If a line in the entries below includes "equation", pick it out and copy it.
** Opening Material shown block **
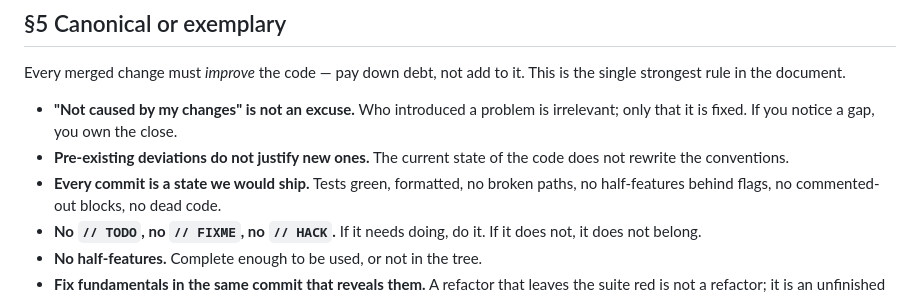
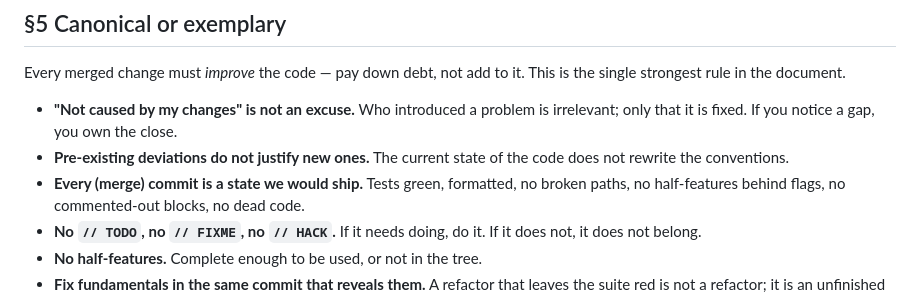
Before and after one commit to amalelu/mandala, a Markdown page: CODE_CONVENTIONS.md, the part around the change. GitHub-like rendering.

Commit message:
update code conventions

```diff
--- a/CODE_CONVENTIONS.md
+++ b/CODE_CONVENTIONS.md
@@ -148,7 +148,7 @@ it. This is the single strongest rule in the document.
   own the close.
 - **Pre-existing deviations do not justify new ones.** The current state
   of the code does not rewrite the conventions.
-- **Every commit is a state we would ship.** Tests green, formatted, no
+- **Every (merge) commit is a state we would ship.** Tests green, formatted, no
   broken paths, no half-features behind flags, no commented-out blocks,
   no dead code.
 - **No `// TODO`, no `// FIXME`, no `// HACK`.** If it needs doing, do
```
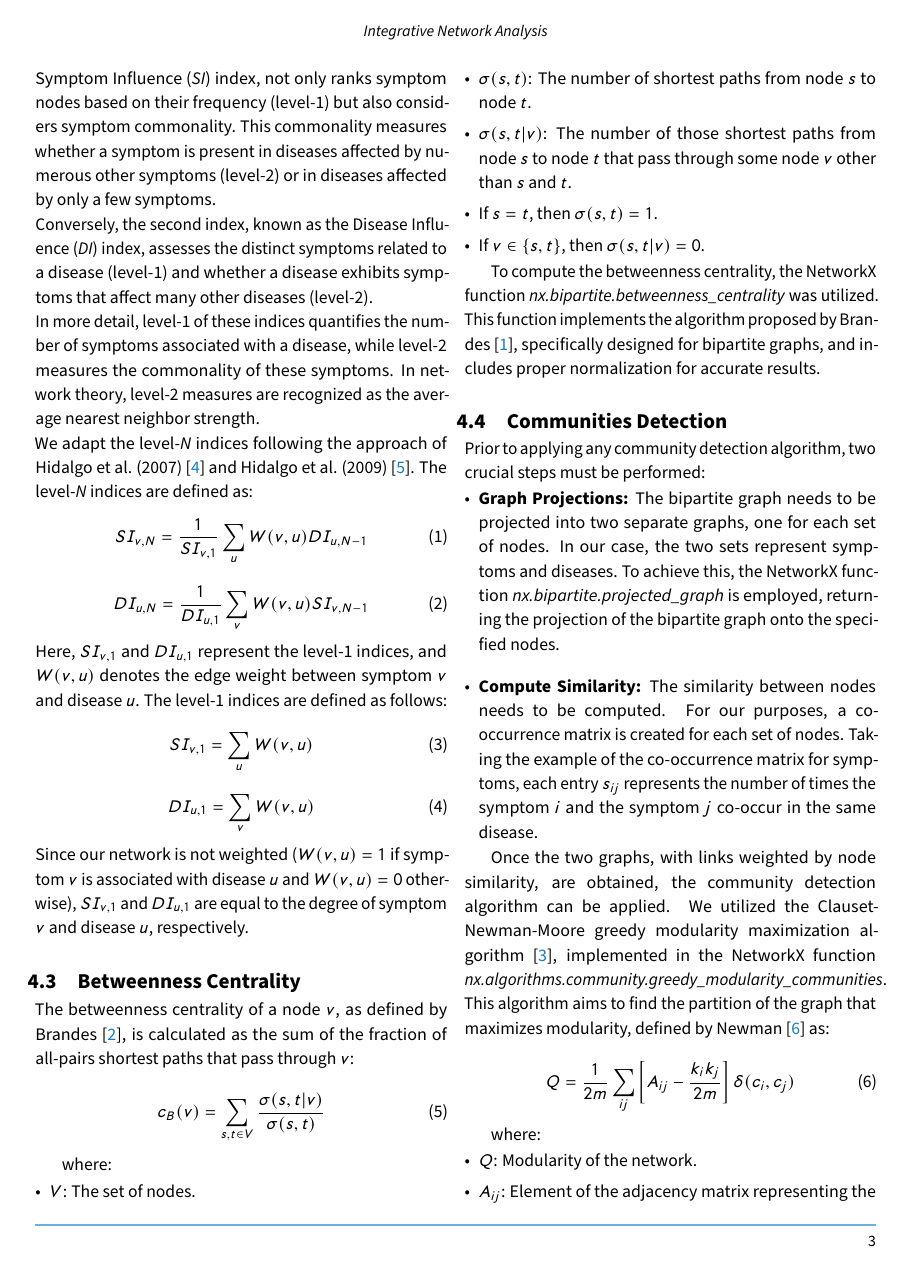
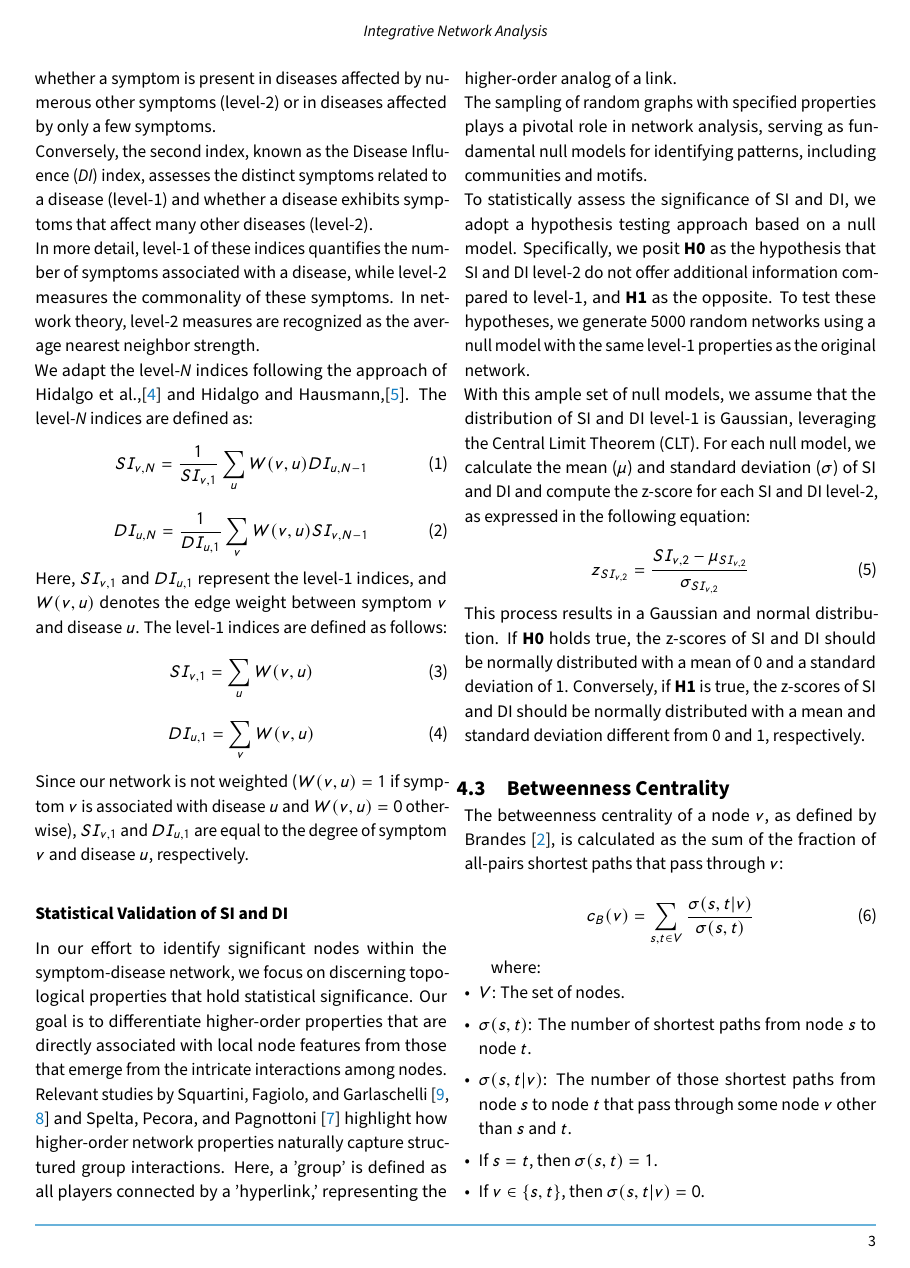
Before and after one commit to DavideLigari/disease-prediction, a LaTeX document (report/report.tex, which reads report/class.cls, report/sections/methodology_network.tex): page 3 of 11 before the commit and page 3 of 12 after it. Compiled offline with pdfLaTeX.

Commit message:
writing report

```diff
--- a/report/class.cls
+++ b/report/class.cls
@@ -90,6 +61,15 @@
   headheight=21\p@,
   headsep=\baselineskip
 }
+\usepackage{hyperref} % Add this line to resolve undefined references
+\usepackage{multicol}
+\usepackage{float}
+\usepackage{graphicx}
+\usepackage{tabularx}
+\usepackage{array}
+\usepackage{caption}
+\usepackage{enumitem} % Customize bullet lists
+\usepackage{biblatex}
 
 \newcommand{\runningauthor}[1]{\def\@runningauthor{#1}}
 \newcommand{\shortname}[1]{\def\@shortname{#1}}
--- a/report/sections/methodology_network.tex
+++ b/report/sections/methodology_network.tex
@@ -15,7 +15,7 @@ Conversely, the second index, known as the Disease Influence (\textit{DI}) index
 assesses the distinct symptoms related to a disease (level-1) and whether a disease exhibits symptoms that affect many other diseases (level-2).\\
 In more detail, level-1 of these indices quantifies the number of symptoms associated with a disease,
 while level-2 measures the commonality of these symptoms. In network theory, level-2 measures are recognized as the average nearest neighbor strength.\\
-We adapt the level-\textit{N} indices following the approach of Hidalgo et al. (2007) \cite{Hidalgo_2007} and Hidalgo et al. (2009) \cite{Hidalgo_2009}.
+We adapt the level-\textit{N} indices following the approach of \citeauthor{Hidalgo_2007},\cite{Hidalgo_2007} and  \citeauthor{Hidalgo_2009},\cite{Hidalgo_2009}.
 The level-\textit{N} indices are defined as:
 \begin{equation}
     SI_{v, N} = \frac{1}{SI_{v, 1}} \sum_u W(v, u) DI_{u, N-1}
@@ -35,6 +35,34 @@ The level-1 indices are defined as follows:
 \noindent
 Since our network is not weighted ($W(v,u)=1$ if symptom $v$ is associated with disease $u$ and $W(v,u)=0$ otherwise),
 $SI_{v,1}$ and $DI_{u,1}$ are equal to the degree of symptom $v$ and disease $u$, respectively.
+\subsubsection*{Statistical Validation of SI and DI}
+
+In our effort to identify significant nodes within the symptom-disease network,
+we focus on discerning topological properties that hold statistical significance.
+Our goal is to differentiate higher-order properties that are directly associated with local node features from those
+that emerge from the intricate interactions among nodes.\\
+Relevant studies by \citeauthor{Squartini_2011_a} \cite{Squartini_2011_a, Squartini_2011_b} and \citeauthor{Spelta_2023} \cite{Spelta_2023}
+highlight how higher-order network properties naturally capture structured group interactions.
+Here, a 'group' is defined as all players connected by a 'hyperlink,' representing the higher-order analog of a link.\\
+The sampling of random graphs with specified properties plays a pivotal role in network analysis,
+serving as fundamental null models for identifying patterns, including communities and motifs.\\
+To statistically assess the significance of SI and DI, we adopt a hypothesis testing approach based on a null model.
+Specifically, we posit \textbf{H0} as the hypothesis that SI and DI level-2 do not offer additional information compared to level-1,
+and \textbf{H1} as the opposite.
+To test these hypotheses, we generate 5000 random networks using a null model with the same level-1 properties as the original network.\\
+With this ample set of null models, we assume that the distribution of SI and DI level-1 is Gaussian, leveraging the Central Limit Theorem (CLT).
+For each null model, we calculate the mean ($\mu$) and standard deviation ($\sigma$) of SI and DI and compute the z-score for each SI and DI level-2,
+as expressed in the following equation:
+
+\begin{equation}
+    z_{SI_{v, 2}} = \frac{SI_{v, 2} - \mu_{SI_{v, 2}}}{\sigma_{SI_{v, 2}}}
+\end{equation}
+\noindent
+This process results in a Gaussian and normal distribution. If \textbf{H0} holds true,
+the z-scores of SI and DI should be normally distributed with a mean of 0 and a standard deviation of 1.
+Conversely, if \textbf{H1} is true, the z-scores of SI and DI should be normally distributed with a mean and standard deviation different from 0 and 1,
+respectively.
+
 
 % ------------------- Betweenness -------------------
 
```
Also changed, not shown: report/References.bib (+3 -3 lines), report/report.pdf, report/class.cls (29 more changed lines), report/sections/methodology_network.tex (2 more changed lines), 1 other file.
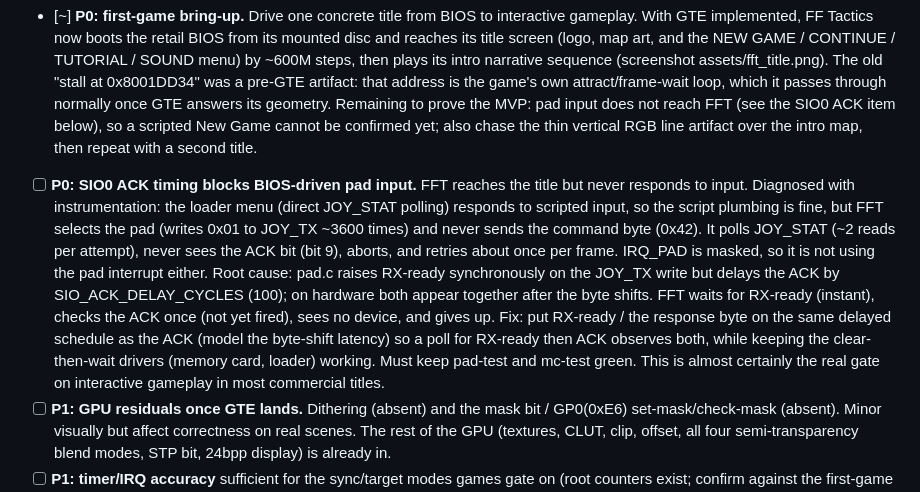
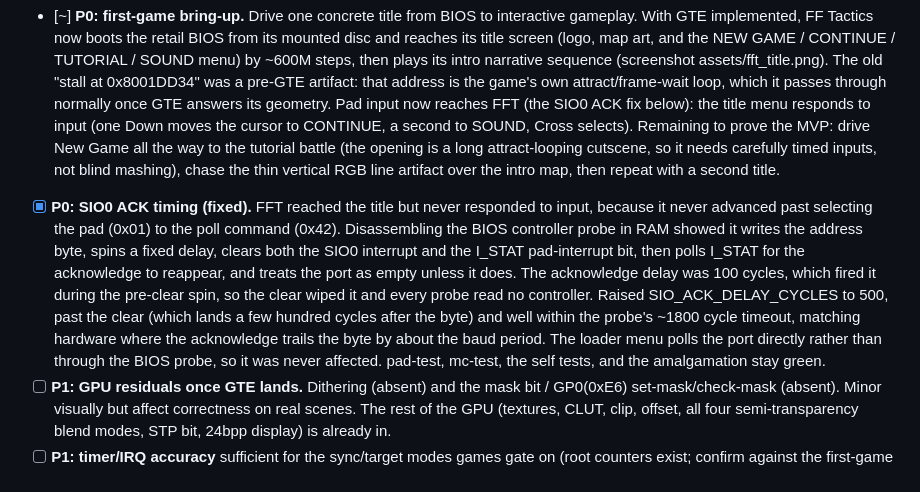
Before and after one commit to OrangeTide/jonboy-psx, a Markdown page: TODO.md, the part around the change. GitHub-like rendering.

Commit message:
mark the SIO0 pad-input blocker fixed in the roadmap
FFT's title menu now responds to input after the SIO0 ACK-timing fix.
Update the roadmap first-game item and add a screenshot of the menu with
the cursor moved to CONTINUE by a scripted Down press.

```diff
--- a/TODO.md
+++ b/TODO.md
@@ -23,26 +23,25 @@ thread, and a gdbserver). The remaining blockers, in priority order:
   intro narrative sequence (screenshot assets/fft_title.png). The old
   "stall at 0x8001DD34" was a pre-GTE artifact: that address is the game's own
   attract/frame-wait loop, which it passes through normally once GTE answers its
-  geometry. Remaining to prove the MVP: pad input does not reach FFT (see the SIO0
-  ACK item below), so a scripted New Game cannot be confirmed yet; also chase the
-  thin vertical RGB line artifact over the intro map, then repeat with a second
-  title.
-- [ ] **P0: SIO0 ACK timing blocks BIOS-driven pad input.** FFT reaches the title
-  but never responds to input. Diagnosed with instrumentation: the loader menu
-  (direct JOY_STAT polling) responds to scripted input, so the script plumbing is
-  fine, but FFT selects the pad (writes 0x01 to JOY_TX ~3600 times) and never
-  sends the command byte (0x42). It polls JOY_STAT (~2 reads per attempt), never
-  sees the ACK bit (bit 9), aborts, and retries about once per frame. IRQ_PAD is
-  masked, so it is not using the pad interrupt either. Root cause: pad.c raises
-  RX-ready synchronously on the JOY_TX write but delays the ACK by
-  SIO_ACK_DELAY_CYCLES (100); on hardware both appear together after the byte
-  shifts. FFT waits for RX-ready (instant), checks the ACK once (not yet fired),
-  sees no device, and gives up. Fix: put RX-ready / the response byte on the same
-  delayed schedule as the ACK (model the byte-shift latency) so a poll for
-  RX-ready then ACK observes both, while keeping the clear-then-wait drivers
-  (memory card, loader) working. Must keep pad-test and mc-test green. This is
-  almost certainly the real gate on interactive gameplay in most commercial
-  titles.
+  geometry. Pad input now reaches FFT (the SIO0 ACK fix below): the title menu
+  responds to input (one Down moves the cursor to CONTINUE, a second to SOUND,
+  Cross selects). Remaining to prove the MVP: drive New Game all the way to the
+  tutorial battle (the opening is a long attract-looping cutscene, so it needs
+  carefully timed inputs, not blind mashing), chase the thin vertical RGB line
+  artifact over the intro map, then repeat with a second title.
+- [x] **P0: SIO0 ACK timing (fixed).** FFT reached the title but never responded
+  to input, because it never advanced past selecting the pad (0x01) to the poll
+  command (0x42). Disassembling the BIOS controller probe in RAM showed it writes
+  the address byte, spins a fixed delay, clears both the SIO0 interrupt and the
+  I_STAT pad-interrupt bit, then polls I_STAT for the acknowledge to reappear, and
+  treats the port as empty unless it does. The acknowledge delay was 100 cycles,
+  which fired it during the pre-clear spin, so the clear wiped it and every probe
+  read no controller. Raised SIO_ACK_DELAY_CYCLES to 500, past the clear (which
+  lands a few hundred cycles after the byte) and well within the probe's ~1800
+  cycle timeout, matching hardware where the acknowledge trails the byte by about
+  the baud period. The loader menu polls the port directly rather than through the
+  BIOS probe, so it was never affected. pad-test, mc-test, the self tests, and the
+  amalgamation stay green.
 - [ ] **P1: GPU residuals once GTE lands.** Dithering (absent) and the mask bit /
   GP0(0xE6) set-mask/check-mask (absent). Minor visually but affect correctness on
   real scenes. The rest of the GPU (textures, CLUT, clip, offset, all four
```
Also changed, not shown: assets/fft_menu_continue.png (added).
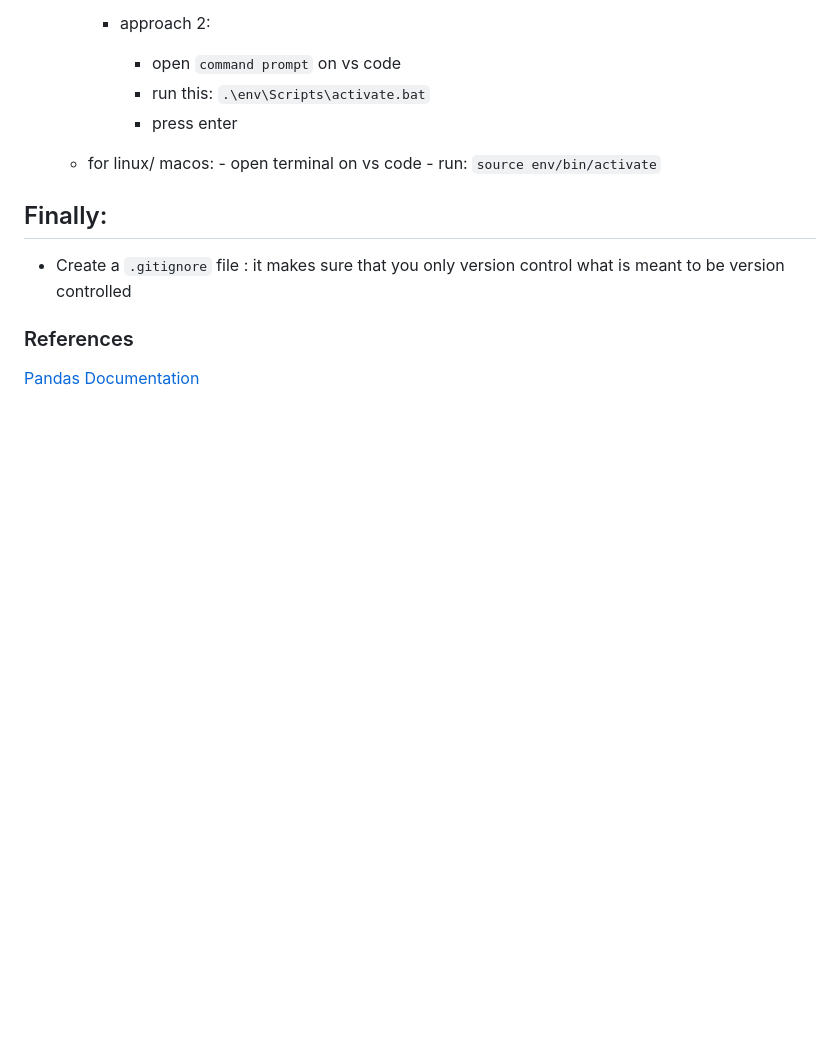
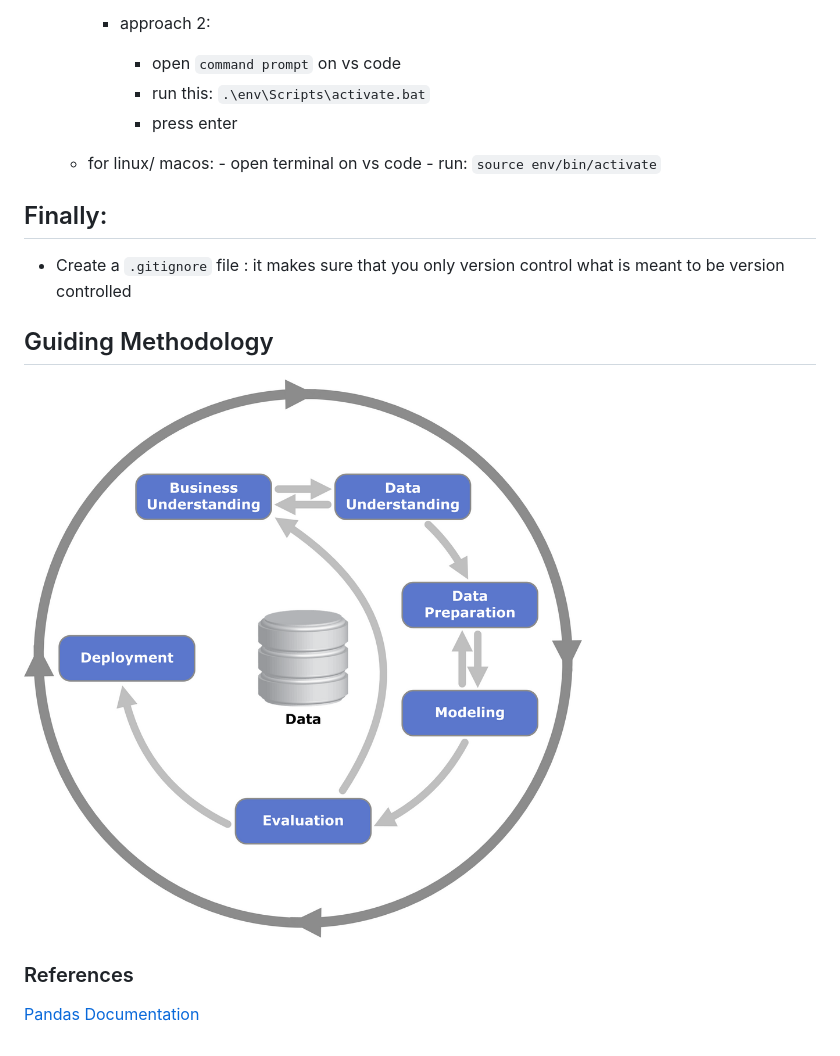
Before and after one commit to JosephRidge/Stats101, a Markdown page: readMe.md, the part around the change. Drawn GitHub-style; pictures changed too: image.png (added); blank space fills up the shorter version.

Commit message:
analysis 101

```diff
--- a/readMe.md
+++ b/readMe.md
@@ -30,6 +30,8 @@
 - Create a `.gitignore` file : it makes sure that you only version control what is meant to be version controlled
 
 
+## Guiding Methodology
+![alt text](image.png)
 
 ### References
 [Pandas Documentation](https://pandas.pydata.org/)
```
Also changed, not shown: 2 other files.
** Closing Material shown block **
Response =>
 \begin{equation}
+as expressed in the following equation:
+\begin{equation}
+\end{equation}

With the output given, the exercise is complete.